Goal of the exercise →
Search for the word "with" in the entries. Each line that holds it should be copied.

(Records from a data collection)
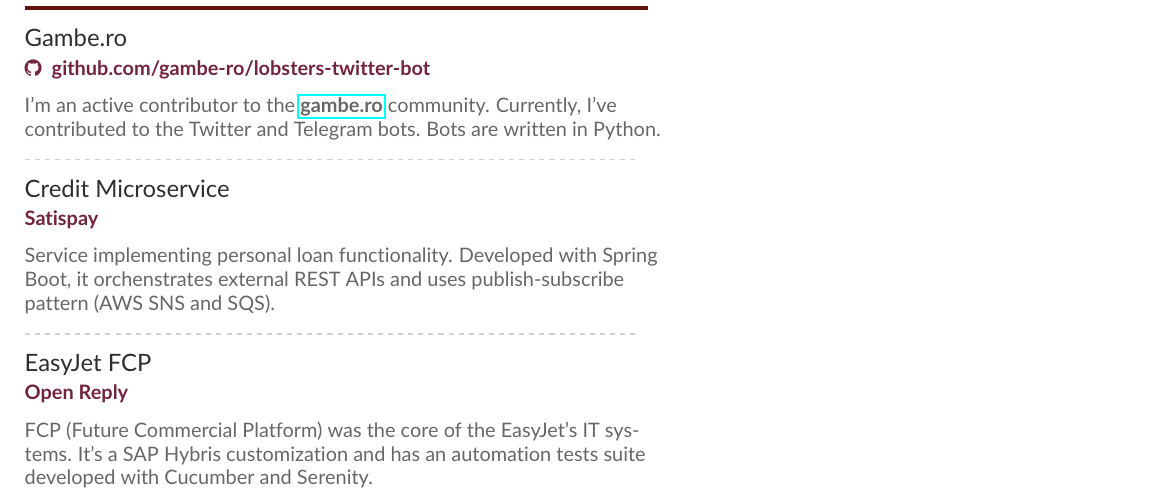
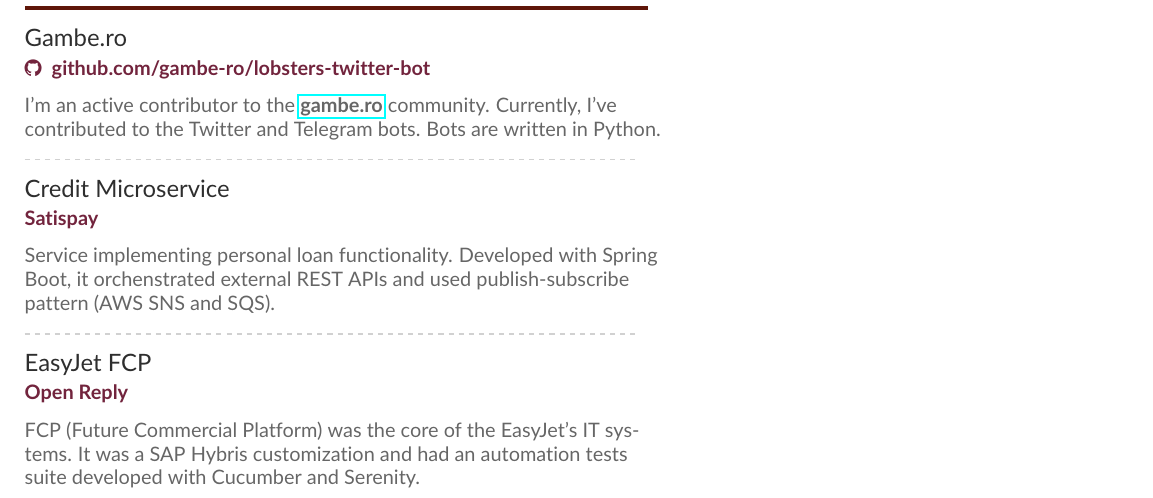
Before and after one commit to marcodenisi/cv, a LaTeX CV (cv_MarcoDenisi.tex): part of the page, cut so that both start at the same text. Compiled offline with pdfLaTeX.

Commit message:
fix: fix on projects

```diff
--- a/cv_MarcoDenisi.tex
+++ b/cv_MarcoDenisi.tex
@@ -135,12 +135,12 @@
 \divider
 
 \cvevent{Credit Microservice}{Satispay}{}{}
-Service implementing personal loan functionality. Developed with Spring Boot, it orchenstrates external REST APIs and uses publish-subscribe pattern (AWS SNS and SQS).
+Service implementing personal loan functionality. Developed with Spring Boot, it orchenstrated external REST APIs and used publish-subscribe pattern (AWS SNS and SQS).
 
 \divider
 
 \cvevent{EasyJet FCP}{Open Reply}{}{}
-FCP (Future Commercial Platform) was the core of the EasyJet’s IT systems. It's a SAP Hybris customization and has an automation tests suite developed with Cucumber and Serenity.
+FCP (Future Commercial Platform) was the core of the EasyJet’s IT systems. It was a SAP Hybris customization and had an automation tests suite developed with Cucumber and Serenity.
 
 \medskip
 
```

Answer for the task →
Before and after one commit to marcodenisi/cv, a LaTeX CV (cv_MarcoDenisi.tex): part of the page, cut so that both start at the same text. Compiled offline with pdfLaTeX.
-Service implementing personal loan functionality. Developed with Spring Boot, it orchenstrates external REST APIs and uses publish-subscribe pattern (AWS SNS and SQS).
+Service implementing personal loan functionality. Developed with Spring Boot, it orchenstrated external REST APIs and used publish-subscribe pattern (AWS SNS and SQS).
-FCP (Future Commercial Platform) was the core of the EasyJet’s IT systems. It's a SAP Hybris customization and has an automation tests suite developed with Cucumber and Serenity.
+FCP (Future Commercial Platform) was the core of the EasyJet’s IT systems. It was a SAP Hybris customization and had an automation tests suite developed with Cucumber and Serenity.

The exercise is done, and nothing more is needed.